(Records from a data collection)
-------
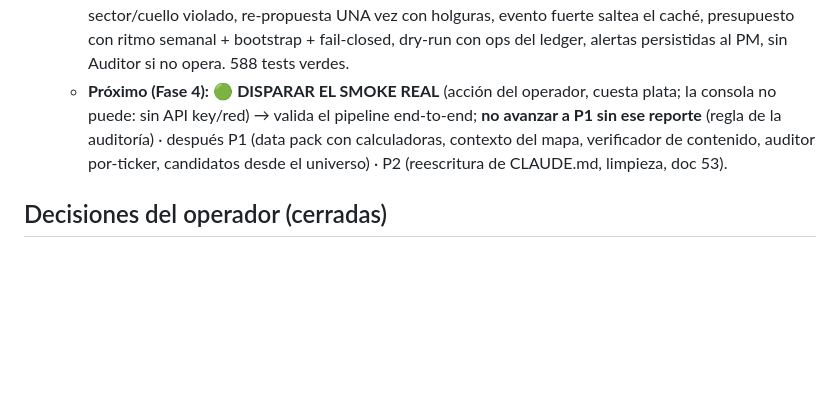
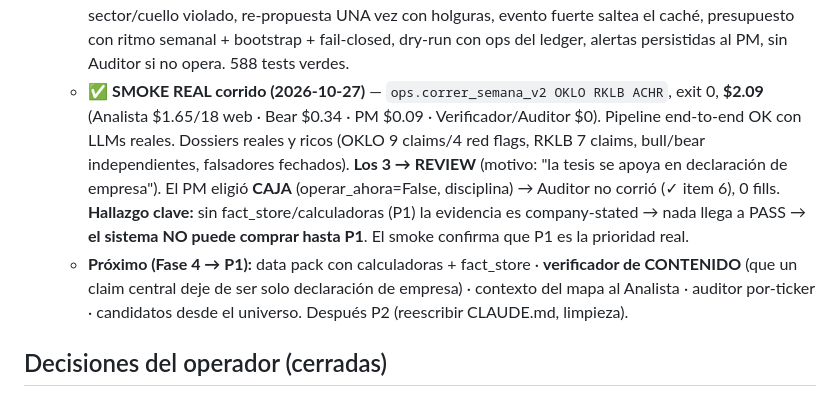
Before and after one commit to borjadeli/Borja, a Markdown page: init_docs/53_estado_v2.md, the part around the change. Rendered like a GitHub page; blank space fills up the shorter version.

Commit message:
docs(v2): smoke real corrido — pipeline OK ($2.09), 3→REVIEW, PM a caja; P1 confirmado
Co-Authored-By: Claude Opus 4.8 <noreply@anthropic.com>

```diff
--- a/init_docs/53_estado_v2.md
+++ b/init_docs/53_estado_v2.md
@@ -78,10 +78,16 @@ de dirección v2 está cerrado (doc 51), arquitectura/plan en doc 52.
     despliegue desde caja), agregado de grupo bloquea solo el sector/cuello violado, re-propuesta UNA vez con
     holguras, evento fuerte saltea el caché, presupuesto con ritmo semanal + bootstrap + fail-closed, dry-run
     con ops del ledger, alertas persistidas al PM, sin Auditor si no opera. 588 tests verdes.
-  - **Próximo (Fase 4):** 🟢 **DISPARAR EL SMOKE REAL** (acción del operador, cuesta plata; la consola no
-    puede: sin API key/red) → valida el pipeline end-to-end; **no avanzar a P1 sin ese reporte** (regla de
-    la auditoría) · después P1 (data pack con calculadoras, contexto del mapa, verificador de contenido,
-    auditor por-ticker, candidatos desde el universo) · P2 (reescritura de CLAUDE.md, limpieza, doc 53).
+  - ✅ **SMOKE REAL corrido (2026-10-27)** — `ops.correr_semana_v2 OKLO RKLB ACHR`, exit 0, **$2.09**
+    (Analista $1.65/18 web · Bear $0.34 · PM $0.09 · Verificador/Auditor $0). Pipeline end-to-end OK con LLMs
+    reales. Dossiers reales y ricos (OKLO 9 claims/4 red flags, RKLB 7 claims, bull/bear independientes,
+    falsadores fechados). **Los 3 → REVIEW** (motivo: "la tesis se apoya en declaración de empresa"). El PM
+    eligió **CAJA** (operar_ahora=False, disciplina) → Auditor no corrió (✓ item 6), 0 fills.
+    **Hallazgo clave:** sin fact_store/calculadoras (P1) la evidencia es company-stated → nada llega a PASS →
+    **el sistema NO puede comprar hasta P1**. El smoke confirma que P1 es la prioridad real.
+  - **Próximo (Fase 4 → P1):** data pack con calculadoras + fact_store · **verificador de CONTENIDO** (que
+    un claim central deje de ser solo declaración de empresa) · contexto del mapa al Analista · auditor
+    por-ticker · candidatos desde el universo. Después P2 (reescribir CLAUDE.md, limpieza).
 
 ## Decisiones del operador (cerradas)
 - **Dirección:** PM de IA multiagente; el determinismo informa/limita, no decide (doc 51/52).
```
-------
**WHAT YOU ARE ASKED TO DO:** Write every entry again exactly as given, skipping the pictures.

**ANSWER TO THIS PROBLEM:**
Before and after one commit to borjadeli/Borja, a Markdown page: init_docs/53_estado_v2.md, the part around the change. Rendered like a GitHub page; blank space fills up the shorter version.

Commit message:
docs(v2): smoke real corrido — pipeline OK ($2.09), 3→REVIEW, PM a caja; P1 confirmado
Co-Authored-By: Claude Opus 4.8 <noreply@anthropic.com>

```diff
--- a/init_docs/53_estado_v2.md
+++ b/init_docs/53_estado_v2.md
@@ -78,10 +78,16 @@ de dirección v2 está cerrado (doc 51), arquitectura/plan en doc 52.
     despliegue desde caja), agregado de grupo bloquea solo el sector/cuello violado, re-propuesta UNA vez con
     holguras, evento fuerte saltea el caché, presupuesto con ritmo semanal + bootstrap + fail-closed, dry-run
     con ops del ledger, alertas persistidas al PM, sin Auditor si no opera. 588 tests verdes.
-  - **Próximo (Fase 4):** 🟢 **DISPARAR EL SMOKE REAL** (acción del operador, cuesta plata; la consola no
-    puede: sin API key/red) → valida el pipeline end-to-end; **no avanzar a P1 sin ese reporte** (regla de
-    la auditoría) · después P1 (data pack con calculadoras, contexto del mapa, verificador de contenido,
-    auditor por-ticker, candidatos desde el universo) · P2 (reescritura de CLAUDE.md, limpieza, doc 53).
+  - ✅ **SMOKE REAL corrido (2026-10-27)** — `ops.correr_semana_v2 OKLO RKLB ACHR`, exit 0, **$2.09**
+    (Analista $1.65/18 web · Bear $0.34 · PM $0.09 · Verificador/Auditor $0). Pipeline end-to-end OK con LLMs
+    reales. Dossiers reales y ricos (OKLO 9 claims/4 red flags, RKLB 7 claims, bull/bear independientes,
+    falsadores fechados). **Los 3 → REVIEW** (motivo: "la tesis se apoya en declaración de empresa"). El PM
+    eligió **CAJA** (operar_ahora=False, disciplina) → Auditor no corrió (✓ item 6), 0 fills.
+    **Hallazgo clave:** sin fact_store/calculadoras (P1) la evidencia es company-stated → nada llega a PASS →
+    **el sistema NO puede comprar hasta P1**. El smoke confirma que P1 es la prioridad real.
+  - **Próximo (Fase 4 → P1):** data pack con calculadoras + fact_store · **verificador de CONTENIDO** (que
+    un claim central deje de ser solo declaración de empresa) · contexto del mapa al Analista · auditor
+    por-ticker · candidatos desde el universo. Después P2 (reescribir CLAUDE.md, limpieza).
 
 ## Decisiones del operador (cerradas)
 - **Dirección:** PM de IA multiagente; el determinismo informa/limita, no decide (doc 51/52).
```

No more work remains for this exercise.